| What the task requires |
Among the records below, how many lines contain the word "하나무라"? The answer is a single number.
_ _ _
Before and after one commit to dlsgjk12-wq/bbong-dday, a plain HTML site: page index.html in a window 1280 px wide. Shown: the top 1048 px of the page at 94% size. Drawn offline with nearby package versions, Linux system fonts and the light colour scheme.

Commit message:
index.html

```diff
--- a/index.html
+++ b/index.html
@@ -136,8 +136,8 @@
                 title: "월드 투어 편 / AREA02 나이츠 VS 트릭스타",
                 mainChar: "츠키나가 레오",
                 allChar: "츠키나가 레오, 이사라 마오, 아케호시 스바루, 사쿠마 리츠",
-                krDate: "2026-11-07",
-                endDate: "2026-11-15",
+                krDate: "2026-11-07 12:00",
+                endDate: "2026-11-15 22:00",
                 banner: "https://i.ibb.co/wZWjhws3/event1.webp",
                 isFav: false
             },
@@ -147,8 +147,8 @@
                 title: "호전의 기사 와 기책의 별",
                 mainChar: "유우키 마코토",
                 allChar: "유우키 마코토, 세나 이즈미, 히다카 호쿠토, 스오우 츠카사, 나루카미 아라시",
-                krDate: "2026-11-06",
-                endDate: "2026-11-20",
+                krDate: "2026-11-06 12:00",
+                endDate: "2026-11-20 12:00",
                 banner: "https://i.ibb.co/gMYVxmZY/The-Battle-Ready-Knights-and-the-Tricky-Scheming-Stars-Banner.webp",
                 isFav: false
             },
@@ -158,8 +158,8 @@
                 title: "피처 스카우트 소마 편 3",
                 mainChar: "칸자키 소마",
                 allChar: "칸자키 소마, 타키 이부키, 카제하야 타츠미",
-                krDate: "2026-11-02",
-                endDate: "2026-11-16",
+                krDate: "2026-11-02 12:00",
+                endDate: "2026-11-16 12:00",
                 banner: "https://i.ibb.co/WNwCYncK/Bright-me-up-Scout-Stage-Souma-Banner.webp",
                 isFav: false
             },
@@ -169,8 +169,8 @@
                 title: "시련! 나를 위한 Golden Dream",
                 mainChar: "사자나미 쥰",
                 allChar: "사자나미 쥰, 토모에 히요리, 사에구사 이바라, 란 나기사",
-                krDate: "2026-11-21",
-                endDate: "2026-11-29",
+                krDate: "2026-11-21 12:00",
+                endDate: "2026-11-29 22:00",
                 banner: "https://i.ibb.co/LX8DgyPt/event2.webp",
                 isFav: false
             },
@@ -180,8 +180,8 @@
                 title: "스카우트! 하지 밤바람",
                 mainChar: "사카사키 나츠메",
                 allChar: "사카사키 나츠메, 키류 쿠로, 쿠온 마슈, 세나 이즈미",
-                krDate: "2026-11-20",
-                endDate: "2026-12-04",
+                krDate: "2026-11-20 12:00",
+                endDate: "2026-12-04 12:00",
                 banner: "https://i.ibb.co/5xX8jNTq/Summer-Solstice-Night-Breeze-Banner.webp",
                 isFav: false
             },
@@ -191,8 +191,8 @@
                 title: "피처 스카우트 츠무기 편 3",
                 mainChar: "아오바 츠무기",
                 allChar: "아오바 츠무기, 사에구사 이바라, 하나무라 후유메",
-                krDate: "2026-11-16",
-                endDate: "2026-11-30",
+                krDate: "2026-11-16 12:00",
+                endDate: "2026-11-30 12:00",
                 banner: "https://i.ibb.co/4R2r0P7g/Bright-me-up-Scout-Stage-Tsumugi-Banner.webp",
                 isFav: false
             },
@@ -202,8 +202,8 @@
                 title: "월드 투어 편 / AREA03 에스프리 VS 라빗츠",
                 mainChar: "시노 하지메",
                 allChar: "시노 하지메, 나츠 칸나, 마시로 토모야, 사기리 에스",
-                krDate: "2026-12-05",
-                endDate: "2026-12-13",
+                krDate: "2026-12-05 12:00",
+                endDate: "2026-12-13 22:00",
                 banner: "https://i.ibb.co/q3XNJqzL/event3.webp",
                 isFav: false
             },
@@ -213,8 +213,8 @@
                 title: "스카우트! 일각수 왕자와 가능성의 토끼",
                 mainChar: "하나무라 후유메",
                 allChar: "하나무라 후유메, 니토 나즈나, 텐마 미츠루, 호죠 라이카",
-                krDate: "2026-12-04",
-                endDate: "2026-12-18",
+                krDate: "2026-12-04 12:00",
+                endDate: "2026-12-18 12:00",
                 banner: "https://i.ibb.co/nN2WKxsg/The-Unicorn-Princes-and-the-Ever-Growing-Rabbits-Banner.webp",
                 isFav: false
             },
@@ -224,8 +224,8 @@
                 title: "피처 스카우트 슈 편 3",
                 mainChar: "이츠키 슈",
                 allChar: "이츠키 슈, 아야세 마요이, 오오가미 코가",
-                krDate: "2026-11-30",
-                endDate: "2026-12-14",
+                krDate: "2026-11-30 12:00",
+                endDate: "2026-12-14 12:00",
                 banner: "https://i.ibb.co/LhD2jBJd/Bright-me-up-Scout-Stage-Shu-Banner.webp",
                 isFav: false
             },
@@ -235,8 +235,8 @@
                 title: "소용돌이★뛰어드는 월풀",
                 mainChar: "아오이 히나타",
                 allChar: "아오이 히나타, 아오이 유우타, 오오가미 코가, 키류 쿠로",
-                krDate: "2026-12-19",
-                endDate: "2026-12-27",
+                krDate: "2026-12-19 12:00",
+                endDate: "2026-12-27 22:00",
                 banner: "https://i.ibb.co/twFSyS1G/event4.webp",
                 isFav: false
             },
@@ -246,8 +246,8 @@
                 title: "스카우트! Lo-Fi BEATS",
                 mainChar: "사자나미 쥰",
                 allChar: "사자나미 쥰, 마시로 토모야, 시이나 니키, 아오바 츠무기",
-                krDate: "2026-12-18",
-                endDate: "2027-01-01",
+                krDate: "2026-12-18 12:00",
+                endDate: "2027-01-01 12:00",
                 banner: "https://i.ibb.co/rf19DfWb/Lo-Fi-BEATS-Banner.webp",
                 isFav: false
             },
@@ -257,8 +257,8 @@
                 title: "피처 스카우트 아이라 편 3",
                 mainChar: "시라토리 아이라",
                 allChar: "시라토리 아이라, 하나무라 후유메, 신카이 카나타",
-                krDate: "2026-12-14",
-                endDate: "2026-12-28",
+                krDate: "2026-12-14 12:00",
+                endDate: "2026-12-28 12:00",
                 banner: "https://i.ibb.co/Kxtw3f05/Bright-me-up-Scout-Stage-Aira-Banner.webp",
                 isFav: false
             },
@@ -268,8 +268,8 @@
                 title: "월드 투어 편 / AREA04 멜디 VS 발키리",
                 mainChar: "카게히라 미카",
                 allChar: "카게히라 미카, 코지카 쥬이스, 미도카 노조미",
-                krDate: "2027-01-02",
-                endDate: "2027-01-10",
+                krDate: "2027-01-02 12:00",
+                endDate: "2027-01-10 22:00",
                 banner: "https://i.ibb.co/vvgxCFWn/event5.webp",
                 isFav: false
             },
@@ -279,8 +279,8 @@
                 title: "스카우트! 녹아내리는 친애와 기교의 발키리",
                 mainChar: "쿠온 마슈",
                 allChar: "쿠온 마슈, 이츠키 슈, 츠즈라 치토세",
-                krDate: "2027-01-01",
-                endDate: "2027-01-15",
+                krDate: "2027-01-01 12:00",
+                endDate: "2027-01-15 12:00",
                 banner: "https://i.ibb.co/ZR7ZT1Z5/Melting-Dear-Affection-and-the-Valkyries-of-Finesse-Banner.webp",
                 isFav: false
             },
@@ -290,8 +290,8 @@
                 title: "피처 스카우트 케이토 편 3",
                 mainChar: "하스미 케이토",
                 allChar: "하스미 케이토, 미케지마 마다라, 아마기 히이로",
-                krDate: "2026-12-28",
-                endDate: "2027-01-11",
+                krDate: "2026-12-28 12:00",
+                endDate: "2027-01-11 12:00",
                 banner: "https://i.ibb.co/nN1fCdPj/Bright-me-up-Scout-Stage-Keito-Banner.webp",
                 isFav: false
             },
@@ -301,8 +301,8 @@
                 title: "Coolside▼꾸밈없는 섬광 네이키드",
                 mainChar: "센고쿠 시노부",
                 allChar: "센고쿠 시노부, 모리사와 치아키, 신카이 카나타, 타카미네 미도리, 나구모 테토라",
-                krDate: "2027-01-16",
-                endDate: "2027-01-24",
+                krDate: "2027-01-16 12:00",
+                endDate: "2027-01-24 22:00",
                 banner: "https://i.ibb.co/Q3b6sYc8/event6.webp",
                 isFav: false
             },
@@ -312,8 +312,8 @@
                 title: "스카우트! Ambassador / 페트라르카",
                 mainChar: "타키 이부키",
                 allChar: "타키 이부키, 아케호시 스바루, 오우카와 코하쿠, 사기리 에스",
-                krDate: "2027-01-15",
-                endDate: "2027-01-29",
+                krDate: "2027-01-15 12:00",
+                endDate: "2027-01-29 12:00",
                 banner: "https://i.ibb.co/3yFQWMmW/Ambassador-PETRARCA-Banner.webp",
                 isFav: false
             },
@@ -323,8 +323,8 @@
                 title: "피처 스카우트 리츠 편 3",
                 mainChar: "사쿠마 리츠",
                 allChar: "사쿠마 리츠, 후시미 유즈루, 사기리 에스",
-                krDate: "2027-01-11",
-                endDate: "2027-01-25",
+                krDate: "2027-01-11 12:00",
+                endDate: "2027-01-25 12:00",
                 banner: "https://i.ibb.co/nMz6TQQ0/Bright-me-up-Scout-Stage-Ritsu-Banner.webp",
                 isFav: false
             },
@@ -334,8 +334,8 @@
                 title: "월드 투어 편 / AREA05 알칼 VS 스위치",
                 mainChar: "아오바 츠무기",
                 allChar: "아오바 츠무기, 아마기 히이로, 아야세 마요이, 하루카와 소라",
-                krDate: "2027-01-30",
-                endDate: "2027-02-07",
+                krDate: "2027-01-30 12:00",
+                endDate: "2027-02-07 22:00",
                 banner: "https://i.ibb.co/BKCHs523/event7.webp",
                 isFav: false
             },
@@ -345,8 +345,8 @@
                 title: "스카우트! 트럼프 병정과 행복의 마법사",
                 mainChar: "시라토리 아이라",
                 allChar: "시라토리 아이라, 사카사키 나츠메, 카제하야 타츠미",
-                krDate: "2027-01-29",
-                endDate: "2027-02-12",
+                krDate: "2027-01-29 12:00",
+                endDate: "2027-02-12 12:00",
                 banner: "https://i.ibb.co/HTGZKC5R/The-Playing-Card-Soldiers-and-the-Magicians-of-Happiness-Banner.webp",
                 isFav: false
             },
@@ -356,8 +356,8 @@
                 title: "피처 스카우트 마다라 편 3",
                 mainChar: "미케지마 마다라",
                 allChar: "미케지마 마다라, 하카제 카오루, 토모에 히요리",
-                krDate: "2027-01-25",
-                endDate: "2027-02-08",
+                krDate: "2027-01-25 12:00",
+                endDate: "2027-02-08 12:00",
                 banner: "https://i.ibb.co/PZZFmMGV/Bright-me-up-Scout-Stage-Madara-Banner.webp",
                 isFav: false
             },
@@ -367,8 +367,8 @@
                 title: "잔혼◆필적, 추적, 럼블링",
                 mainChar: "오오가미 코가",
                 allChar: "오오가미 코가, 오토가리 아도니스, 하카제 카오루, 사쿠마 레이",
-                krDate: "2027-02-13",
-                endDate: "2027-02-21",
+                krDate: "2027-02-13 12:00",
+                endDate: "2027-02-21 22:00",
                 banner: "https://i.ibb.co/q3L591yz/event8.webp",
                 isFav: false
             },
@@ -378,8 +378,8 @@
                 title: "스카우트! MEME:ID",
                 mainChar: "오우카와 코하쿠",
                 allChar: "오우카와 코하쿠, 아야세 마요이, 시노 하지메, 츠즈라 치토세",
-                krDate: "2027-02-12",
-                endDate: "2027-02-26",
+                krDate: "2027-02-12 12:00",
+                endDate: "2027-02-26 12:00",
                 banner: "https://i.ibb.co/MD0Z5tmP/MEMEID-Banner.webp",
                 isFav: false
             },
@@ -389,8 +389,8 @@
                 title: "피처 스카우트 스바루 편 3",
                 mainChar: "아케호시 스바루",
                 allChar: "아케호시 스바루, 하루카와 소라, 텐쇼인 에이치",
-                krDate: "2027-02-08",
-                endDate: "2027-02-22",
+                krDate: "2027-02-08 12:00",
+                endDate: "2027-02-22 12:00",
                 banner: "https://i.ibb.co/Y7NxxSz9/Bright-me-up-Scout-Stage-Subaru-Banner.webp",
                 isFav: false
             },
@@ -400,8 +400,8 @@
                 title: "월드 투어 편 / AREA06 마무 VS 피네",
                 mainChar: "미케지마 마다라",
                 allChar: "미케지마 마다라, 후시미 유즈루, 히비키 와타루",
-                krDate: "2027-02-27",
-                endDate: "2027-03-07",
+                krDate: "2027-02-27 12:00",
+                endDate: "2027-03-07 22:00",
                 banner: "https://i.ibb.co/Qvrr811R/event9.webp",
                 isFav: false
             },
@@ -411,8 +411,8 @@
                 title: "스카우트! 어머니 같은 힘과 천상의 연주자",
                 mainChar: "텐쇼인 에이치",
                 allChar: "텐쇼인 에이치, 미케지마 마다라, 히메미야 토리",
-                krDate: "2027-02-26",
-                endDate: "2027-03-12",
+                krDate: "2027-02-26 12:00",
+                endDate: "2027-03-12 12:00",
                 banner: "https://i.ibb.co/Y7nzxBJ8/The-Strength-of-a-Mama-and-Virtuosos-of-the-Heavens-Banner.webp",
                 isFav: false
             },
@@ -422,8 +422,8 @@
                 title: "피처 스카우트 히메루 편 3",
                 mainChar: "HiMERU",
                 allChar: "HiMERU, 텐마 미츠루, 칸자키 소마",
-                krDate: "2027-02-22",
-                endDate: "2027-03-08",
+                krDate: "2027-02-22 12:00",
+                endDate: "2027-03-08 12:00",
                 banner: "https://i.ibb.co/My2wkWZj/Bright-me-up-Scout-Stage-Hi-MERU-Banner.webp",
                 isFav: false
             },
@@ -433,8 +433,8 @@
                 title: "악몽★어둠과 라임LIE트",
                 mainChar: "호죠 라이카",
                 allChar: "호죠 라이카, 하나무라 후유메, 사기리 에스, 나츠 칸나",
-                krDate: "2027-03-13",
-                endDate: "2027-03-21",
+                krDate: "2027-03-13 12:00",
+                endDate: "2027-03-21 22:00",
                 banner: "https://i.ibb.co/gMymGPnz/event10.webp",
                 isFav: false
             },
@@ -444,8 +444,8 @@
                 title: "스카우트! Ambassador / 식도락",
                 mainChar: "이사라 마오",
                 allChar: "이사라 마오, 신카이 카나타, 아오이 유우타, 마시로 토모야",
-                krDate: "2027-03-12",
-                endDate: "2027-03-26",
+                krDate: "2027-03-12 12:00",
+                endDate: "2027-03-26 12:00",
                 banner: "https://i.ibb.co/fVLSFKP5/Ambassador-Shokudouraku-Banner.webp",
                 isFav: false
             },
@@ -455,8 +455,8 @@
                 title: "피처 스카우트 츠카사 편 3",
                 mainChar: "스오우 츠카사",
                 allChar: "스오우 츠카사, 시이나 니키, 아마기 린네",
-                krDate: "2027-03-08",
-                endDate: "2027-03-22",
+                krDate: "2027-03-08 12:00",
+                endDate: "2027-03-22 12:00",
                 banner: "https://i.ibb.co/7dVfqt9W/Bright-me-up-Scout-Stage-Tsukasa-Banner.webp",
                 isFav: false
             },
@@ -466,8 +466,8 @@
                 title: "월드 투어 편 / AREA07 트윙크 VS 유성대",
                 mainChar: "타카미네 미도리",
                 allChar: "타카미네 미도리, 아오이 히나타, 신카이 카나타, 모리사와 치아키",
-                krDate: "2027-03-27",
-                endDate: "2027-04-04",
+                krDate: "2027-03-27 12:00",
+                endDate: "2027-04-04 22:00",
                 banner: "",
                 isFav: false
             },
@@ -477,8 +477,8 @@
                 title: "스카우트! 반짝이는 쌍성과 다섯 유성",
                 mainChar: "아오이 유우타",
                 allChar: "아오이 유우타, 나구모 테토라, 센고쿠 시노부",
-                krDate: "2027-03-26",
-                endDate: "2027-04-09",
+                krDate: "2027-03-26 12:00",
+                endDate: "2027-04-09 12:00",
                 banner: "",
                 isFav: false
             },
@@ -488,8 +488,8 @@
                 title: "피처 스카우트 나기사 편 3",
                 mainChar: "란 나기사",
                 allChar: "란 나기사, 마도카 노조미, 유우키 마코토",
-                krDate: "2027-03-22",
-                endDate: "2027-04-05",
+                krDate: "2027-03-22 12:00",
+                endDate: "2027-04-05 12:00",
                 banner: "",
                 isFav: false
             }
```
_ _ _
| Answer to the exercise |
5